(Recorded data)
┄┄┄┄┄┄

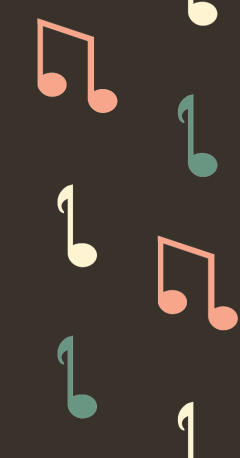
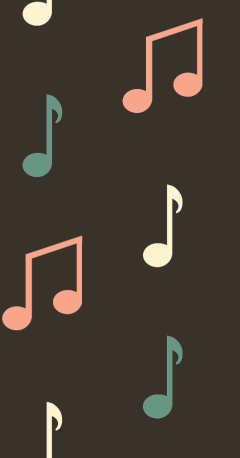
Abstract wallpaper fetching into a class

diff --git a/src/hall.ts b/src/hall.ts
@@ -1,6 +1,7 @@
 import * as THREE from 'three';
 import { SpotifyTrack } from './spotify';
 import TextGenerator from './text';
+import WallpaperManager from './wallpaper';
 
 const HALL_WIDTH = 5;
 const HALL_LENGTH = 16;
@@ -8,36 +9,28 @@ const HALL_HEIGHT = 4;
 const CENTER_APOTHEM = HALL_WIDTH / (2 * Math.sqrt(3));
 const HALL_WALL_LENGTH = HALL_LENGTH - CENTER_APOTHEM;
 const ALBUM_COVER_SIZE = 1.8;
-const WALLPAPER = {
-  // url: './images/wall1.png',
-  // width: 300,
-  // height: 325,
-  url: './images/wall2.png',
-  width: 240,
-  height: 458,
-  scale: 2,
-  // url: './images/wall3.png',
-  // width: 400,
-  // height: 400,
-  // scale: 1,
-};
 
 export default class Hall {
-  hallGroup: THREE.Group;
+  root: THREE.Group;
   leftWall: THREE.Mesh;
   rightWall: THREE.Mesh;
+  endWall: THREE.Mesh;
+  endGroup: THREE.Group;
   trackGroups: THREE.Group[];
   albumCoverMaterials: THREE.MeshPhongMaterial[];
   textGenerator: TextGenerator;
+  wallpaperMgr: WallpaperManager;
 
   constructor(
     parent: THREE.Object3D,
     rotation: number,
+    title: string,
     textGenerator: TextGenerator,
+    wallpaperMgr: WallpaperManager,
   ) {
-    this.hallGroup = new THREE.Group();
-    this.hallGroup.rotateY(rotation);
-    parent.add(this.hallGroup);
+    this.root = new THREE.Group();
+    this.root.rotateY(rotation);
+    parent.add(this.root);
 
     const tempMaterial = new THREE.MeshNormalMaterial();
 
@@ -45,7 +38,7 @@ export default class Hall {
     const floor = new THREE.Mesh(floorGeometry, tempMaterial);
     floor.position.setZ(HALL_LENGTH / 2);
     floor.rotateX(-Math.PI / 2);
-    this.hallGroup.add(floor);
+    this.root.add(floor);
 
     const wallGeometry = new THREE.PlaneGeometry(HALL_WALL_LENGTH, HALL_HEIGHT);
 
@@ -53,15 +46,52 @@ export default class Hall {
     this.leftWall.position.setX(HALL_WIDTH / 2);
     this.leftWall.position.setY(HALL_HEIGHT / 2);
     this.leftWall.position.setZ((HALL_LENGTH + CENTER_APOTHEM) / 2);
-    this.leftWall.rotateY(Math.PI / 2);
-    this.hallGroup.add(this.leftWall);
+    this.leftWall.rotateY(-Math.PI / 2);
+    this.root.add(this.leftWall);
 
     this.rightWall = new THREE.Mesh(wallGeometry, tempMaterial);
     this.rightWall.position.setX(-HALL_WIDTH / 2);
     this.rightWall.position.setY(HALL_HEIGHT / 2);
     this.rightWall.position.setZ((HALL_LENGTH + CENTER_APOTHEM) / 2);
-    this.rightWall.rotateY(-Math.PI / 2);
-    this.hallGroup.add(this.rightWall);
+    this.rightWall.rotateY(Math.PI / 2);
+    this.root.add(this.rightWall);
+
+    this.endGroup = new THREE.Group();
+    this.endGroup.position.setY(HALL_HEIGHT / 2);
+    this.endGroup.position.setZ(HALL_LENGTH);
+
+    const endWallGeometry = new THREE.PlaneGeometry(HALL_WIDTH, HALL_HEIGHT);
+    this.endWall = new THREE.Mesh(endWallGeometry, tempMaterial);
+    this.endWall.rotateY(Math.PI);
+    this.endGroup.add(this.endWall);
+
+    const endWallTop10Text = textGenerator.createText(
+      "Top 10",
+      "regular",
+      0.4,
+      "white",
+      "center",
+      HALL_WIDTH,
+    );
+    endWallTop10Text.rotateY(Math.PI);
+    endWallTop10Text.translateY(0.4);
+    endWallTop10Text.translateZ(0.01);
+    this.endGroup.add(endWallTop10Text);
+
+    const endWallTitleText = textGenerator.createText(
+      title,
+      "semibold",
+      0.4,
+      "normal",
+      "center",
+      HALL_WIDTH,
+    );
+    endWallTitleText.rotateY(Math.PI);
+    endWallTitleText.translateY(-0.2);
+    endWallTitleText.translateZ(0.01);
+    this.endGroup.add(endWallTitleText);
+
+    this.root.add(this.endGroup);
 
     this.trackGroups = Array.from(Array(10).keys()).map((idx) => {
       const trackGroup = new THREE.Group();
@@ -79,31 +109,24 @@ export default class Hall {
       return trackGroup;
     });
 
-    this.trackGroups.forEach((trackGroup) => this.hallGroup.add(trackGroup));
+    this.trackGroups.forEach((trackGroup) => this.root.add(trackGroup));
 
     this.albumCoverMaterials = [];
-
     this.textGenerator = textGenerator;
+    this.wallpaperMgr = wallpaperMgr;
   }
 
-  async loadAsync() {
-    const wallpaperTextureLoader = new THREE.TextureLoader();
-    const wallpaperTexture = await wallpaperTextureLoader.loadAsync(
-      WALLPAPER.url,
-    );
-    wallpaperTexture.wrapS = THREE.RepeatWrapping;
-    wallpaperTexture.wrapT = THREE.RepeatWrapping;
-    wallpaperTexture.repeat.set(
-      WALLPAPER.scale * (HALL_LENGTH - CENTER_APOTHEM),
-      WALLPAPER.scale * ((HALL_HEIGHT * WALLPAPER.width) / WALLPAPER.height),
+  async setWallpaper(wallpaperIdx: 0 | 1 | 2) {
+    const { sides, end } = await this.wallpaperMgr.getWallpaper(
+      wallpaperIdx,
+      HALL_WIDTH,
+      HALL_HEIGHT,
+      HALL_WALL_LENGTH,
     );
 
-    const wallpaperMaterial = new THREE.MeshPhongMaterial({
-      map: wallpaperTexture,
-      side: THREE.DoubleSide,
-    });
-    this.leftWall.material = wallpaperMaterial;
-    this.rightWall.material = wallpaperMaterial;
+    this.leftWall.material = sides;
+    this.rightWall.material = sides;
+    this.endWall.material = end;
   }
 
   async setTracks(tracks: SpotifyTrack[]) {
@@ -132,6 +155,7 @@ export default class Hall {
         `${idx + 1}`,
         'semibold',
         0.5,
+        "normal",
         'left',
         ALBUM_COVER_SIZE,
       );
@@ -143,6 +167,7 @@ export default class Hall {
         track.name,
         'semibold',
         0.1,
+        "white",
         'center',
         ALBUM_COVER_SIZE,
       );
@@ -154,6 +179,7 @@ export default class Hall {
         track.artists[0].name,
         'regular',
         0.1,
+        "white",
         'center',
         ALBUM_COVER_SIZE,
       );

diff --git a/src/wallpaper.ts b/src/wallpaper.ts
@@ -1,0 +1,84 @@
+import * as THREE from 'three';
+
+interface WallpaperData {
+  url: string;
+  width: number;
+  height: number;
+  scale: number;
+}
+
+interface Wallpaper {
+  sides: THREE.MeshPhongMaterial;
+  end: THREE.MeshPhongMaterial;
+}
+
+export default class WallpaperManager {
+  loader: THREE.TextureLoader;
+  wallpapers: Wallpaper[];
+  wallpaperData: WallpaperData[];
+
+  constructor() {
+    this.loader = new THREE.TextureLoader();
+    this.wallpapers = [null, null, null];
+    this.wallpaperData = [
+      {
+        url: './images/wall1.png',
+        width: 300,
+        height: 325,
+        scale: 2,
+      },
+      {
+        url: './images/wall2.png',
+        width: 240,
+        height: 458,
+        scale: 2,
+      },
+      {
+        url: './images/wall3.png',
+        width: 400,
+        height: 400,
+        scale: 1,
+      },
+    ];
+  }
+
+  async getWallpaper(
+    idx: 0 | 1 | 2,
+    hallWidth: number,
+    hallHeight: number,
+    hallDepth: number,
+  ): Promise<Wallpaper> {
+    const { url, width, height, scale } = this.wallpaperData[idx];
+
+    if (this.wallpapers[idx] === null) {
+      const texture = await this.loader.loadAsync(url);
+      texture.wrapS = THREE.RepeatWrapping;
+      texture.wrapT = THREE.RepeatWrapping;
+
+      const textureSides = texture.clone();
+      textureSides.needsUpdate = true;
+      textureSides.repeat.set(
+        scale * hallDepth,
+        scale * ((hallHeight * width) / height),
+      );
+      const sides = new THREE.MeshPhongMaterial({
+        map: textureSides,
+        side: THREE.DoubleSide,
+      });
+
+      const textureEnd = texture;
+      textureEnd.repeat.set(
+        scale * hallWidth,
+        scale * ((hallHeight * width) / height),
+      );
+      const end = new THREE.MeshPhongMaterial({
+        map: textureEnd,
+        side: THREE.DoubleSide,
+      });
+
+      this.wallpapers[idx] = { sides, end };
+    }
+
+    return this.wallpapers[idx];
+  }
+}

diff --git a/src/main.ts b/src/main.ts
@@ -6,10 +6,12 @@ import Hall from './hall';
 import MusicNoteParticleSystem from './particles';
 import loadSpotifyData from './spotify';
 import TextGenerator from './text';
+import WallpaperManager from './wallpaper';
 
 const audioPlayer = new AudioPlayer();
 const halls: Hall[] = [];
 const textGenerator = new TextGenerator();
+const wallpaperMgr = new WallpaperManager();
 
 const displayTableOfSongs = (title: string, songs: any[]) =>
   `<h3>${title}</h3><ul>` +
@@ -98,13 +100,13 @@ const createScene = async (canvas: HTMLCanvasElement) => {
   // particleSystem = new MusicNoteParticleSystem(scene, 9);
   // await particleSystem.loadAsync();
 
-  halls.push(new Hall(scene, (0 * Math.PI) / 3, textGenerator));
-  halls.push(new Hall(scene, (2 * Math.PI) / 3, textGenerator));
-  halls.push(new Hall(scene, (4 * Math.PI) / 3, textGenerator));
+  halls.push(new Hall(scene, (0 * Math.PI) / 3, "México", textGenerator, wallpaperMgr));
+  halls.push(new Hall(scene, (2 * Math.PI) / 3, "Global", textGenerator, wallpaperMgr));
+  halls.push(new Hall(scene, (4 * Math.PI) / 3, "Personal", textGenerator, wallpaperMgr));
 
-  await halls[0].loadAsync();
-  await halls[1].loadAsync();
-  await halls[2].loadAsync();
+  await halls[0].setWallpaper(1);
+  await halls[1].setWallpaper(1);
+  await halls[2].setWallpaper(1);
 };
 
 // main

┄┄┄┄┄┄

ASSIGNED TASK -
Report how many lines above hold the string "endWallTitleText", giving nothing but the number.

RESPONSE TO THE EXERCISE -
5